Contents may tell a sailor's story
BY SCHUYLER KROPF
Of The Post and Courier Staff
Of the many artifacts found aboard the Confederate submarine
H.L. Hunley, archaeologists say a 3-by-5-inch leather wallet may hold the
most clues of a sailor's personal life.
"There are endless possibilities on what kind of information this
wallet may hold," said Paul Mardikian, senior conservator on the Hunley
project. "It is just too difficult to imagine that someone would carry a
wallet with nothing in it."
On Monday, archaeologists began opening the wallet that belonged to a
crewman on board. They said they expect to find anything from money to a
picture of a loved one or other reminders from home.
Monday's announcement coincided with the 139th anniversary of the
disappearance of the Hunley off Charleston in a battle that marked the
world's first successful submarine attack.
Mardikian has worked with wallets recovered from the Titanic that held
documents, currency and business cards with legible writing on them.
Leather is durable, even for extended periods under water, Mardikian
The wallet was found near a crewmember's shoulder bone, which means he
possibly carried it in his jacket pocket.
Any information the wallet holds will add to personal details being
collected about each member of the crew. "This is an incredible
opportunity to put facts into the identity of this man," said Hunley
Commission Chairman Sen. Glenn McConnell, R-Charleston.
One of the Hunley team's goals is to learn as much as possible about
each crew member's history before the men are laid to rest at Magnolia
Cemetery in Charleston, possibly later this year. They will be buried
alongside 13 other Hunley sailors who were killed during two test missions
in Charleston Harbor in 1863.

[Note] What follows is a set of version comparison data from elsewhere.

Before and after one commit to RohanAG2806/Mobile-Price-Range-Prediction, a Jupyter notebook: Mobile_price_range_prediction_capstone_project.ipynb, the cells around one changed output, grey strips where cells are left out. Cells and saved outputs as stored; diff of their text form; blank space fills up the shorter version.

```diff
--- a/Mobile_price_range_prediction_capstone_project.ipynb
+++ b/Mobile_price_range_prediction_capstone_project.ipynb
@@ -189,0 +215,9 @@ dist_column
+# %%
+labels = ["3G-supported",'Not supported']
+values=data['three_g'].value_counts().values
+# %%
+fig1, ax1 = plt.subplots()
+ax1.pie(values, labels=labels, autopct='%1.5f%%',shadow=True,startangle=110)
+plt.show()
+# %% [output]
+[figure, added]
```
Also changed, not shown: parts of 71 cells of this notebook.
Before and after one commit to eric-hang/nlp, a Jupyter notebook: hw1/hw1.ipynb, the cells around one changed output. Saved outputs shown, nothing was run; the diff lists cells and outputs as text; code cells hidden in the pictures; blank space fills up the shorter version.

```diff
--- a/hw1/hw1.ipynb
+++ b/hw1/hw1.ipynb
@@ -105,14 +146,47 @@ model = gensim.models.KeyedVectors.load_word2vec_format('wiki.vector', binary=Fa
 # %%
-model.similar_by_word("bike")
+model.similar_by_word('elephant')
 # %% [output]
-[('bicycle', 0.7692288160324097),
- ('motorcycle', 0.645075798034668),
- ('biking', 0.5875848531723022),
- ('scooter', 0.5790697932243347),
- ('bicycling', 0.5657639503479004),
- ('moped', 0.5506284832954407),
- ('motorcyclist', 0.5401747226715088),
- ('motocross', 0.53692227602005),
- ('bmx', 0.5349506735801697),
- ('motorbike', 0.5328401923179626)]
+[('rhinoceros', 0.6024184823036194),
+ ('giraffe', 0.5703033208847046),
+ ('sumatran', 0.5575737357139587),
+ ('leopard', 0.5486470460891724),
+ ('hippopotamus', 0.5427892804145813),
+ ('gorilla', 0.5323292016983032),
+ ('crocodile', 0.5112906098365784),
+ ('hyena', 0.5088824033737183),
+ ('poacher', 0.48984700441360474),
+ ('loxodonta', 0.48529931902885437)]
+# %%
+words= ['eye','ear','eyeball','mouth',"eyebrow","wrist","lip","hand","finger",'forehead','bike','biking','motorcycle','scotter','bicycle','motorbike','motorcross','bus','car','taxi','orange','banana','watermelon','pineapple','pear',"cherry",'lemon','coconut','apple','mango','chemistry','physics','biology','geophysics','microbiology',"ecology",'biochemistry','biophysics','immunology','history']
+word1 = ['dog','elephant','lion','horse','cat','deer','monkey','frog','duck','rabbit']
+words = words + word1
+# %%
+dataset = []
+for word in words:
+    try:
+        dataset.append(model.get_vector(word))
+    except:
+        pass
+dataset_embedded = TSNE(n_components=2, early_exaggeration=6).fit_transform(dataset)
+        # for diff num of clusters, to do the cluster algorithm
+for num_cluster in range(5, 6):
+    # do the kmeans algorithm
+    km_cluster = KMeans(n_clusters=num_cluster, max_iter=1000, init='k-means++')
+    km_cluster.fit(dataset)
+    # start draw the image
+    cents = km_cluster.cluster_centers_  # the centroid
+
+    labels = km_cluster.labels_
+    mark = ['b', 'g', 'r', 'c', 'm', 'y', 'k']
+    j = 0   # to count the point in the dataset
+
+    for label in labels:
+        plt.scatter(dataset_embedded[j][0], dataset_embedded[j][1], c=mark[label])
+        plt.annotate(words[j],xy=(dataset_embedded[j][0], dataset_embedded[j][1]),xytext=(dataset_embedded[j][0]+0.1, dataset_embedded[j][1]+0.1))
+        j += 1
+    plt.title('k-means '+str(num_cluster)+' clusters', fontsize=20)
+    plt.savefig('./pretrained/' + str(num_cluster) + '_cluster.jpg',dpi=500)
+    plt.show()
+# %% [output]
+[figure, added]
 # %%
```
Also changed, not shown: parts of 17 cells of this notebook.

"It is timely to begin such important work on the week of the Hunley's
anniversary as we pause to remember the crewmen and the impact their
sacrifice had on naval history," added Warren Lasch, chairman of Friends
of the Hunley.
On the night of Feb. 17, 1864, the hand-cranked Hunley and her
eight-man crew left Sullivan's Island and rammed a black powder charge
into the Union blockade ship Housatonic. The ship sank in less than five
minutes, but the Hunley never returned. It was uncovered about four miles
offshore in May 1995 by a dive team funded by best-selling author Clive
In 2000, the vessel was raised and moved to a coldwater storage tank at
the Warren Lasch Conservation Center in North Charleston.
Schuyler Kropf covers state and local politics. Contact him
at email@example.com or 937-5551.